As far as eco-friendly period products go, menstrual cups are a winner. They’re reusable, nontoxic, long-wearing, inexpensive, zero-waste—the list goes on.

Since they’re washable and reusable, they’re also extremely economical, since you don’t have to continue to buy new ones each month. This also means that they generate far less waste than their disposal counterparts. And the amount of waste from disposable menstrual products is staggering.

The Benefits of Using a Menstrual Cup
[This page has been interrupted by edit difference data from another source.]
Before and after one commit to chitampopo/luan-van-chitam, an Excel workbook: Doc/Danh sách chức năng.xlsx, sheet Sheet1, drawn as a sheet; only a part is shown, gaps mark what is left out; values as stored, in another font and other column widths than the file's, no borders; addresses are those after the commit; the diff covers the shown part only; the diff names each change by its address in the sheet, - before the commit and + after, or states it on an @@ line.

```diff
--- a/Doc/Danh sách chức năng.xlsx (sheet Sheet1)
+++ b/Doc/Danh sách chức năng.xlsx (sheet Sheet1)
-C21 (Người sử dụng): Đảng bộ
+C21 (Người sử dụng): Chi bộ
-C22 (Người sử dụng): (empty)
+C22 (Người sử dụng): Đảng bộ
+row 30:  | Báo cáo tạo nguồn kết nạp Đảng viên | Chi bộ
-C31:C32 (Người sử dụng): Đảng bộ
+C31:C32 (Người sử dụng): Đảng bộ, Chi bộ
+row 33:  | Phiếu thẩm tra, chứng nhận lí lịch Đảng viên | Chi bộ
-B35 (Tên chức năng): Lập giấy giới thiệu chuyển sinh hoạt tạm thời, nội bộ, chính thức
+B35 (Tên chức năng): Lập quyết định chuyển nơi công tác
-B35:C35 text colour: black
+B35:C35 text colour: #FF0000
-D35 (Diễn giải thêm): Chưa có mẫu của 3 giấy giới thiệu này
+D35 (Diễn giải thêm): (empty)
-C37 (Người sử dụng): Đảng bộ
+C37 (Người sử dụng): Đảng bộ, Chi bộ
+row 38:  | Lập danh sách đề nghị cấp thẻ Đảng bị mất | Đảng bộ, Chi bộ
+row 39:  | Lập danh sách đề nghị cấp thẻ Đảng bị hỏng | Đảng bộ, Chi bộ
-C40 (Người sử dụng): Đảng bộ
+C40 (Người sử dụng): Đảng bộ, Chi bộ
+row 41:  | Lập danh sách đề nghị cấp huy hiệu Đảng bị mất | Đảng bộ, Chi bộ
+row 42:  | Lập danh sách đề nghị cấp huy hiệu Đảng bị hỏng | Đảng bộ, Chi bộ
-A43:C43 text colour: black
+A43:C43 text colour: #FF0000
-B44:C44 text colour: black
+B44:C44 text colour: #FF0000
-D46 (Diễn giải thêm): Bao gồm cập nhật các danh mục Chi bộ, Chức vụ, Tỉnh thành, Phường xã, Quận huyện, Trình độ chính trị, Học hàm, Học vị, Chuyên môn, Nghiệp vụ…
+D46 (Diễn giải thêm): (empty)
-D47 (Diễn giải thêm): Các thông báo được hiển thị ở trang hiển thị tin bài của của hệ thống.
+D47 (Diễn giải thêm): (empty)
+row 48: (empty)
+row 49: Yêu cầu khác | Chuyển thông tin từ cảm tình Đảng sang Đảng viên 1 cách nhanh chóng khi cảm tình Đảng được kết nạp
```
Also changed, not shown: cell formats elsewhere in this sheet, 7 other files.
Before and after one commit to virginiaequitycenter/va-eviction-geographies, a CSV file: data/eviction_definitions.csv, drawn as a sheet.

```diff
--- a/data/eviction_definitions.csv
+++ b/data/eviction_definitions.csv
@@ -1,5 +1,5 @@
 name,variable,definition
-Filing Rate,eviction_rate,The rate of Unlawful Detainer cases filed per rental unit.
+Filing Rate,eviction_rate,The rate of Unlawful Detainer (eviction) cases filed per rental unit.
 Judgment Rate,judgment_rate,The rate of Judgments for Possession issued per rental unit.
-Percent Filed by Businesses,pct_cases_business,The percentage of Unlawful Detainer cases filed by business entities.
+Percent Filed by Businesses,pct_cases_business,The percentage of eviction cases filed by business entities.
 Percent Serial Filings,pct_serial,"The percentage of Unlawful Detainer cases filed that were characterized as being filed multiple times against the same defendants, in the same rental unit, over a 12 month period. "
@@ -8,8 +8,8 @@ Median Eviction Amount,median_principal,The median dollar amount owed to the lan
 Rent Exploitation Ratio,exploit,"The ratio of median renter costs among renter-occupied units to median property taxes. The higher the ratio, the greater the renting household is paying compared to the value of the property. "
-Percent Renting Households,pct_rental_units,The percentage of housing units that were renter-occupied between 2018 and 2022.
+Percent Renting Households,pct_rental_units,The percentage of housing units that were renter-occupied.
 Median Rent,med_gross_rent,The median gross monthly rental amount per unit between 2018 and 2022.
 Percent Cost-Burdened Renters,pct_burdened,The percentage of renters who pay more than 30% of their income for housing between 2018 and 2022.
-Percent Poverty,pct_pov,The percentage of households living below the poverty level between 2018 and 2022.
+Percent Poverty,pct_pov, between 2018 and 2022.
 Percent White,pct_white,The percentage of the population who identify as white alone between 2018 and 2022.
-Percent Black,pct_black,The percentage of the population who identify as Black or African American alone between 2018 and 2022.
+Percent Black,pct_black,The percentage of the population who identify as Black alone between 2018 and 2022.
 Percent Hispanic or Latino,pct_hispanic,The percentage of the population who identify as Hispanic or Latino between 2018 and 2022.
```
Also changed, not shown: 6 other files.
Menstrual cups are pretty great for the planet. In the United States alone, an estimated 12 billion pads and 7 billion tampons are discarded every year. Globally, that number is thought to be upwards of 100 billion disposed-of menstrual products, which go to landfills since they’re nonrecyclable. 

Plus, think about the cost to the consumer. Using single-use disposable period products means repurchasing boxes and boxes of new ones frequently. But a single menstrual cup will last you quite a few years, saving you tons of money where you may not have thought possible in your budget. 

Menstrual cups are also, to many first-timers’ surprise, highly convenient for the wearer. Since they can hold more blood than other methods, they can be worn for much longer (up to twelve hours, in fact!) perfectly safely. Cups also don’t pose a substantial risk of toxic shock syndrome, a rare danger associated with tampon use (there is no such thing as zero risk for any period product). There are even some models that can be worn during sex. 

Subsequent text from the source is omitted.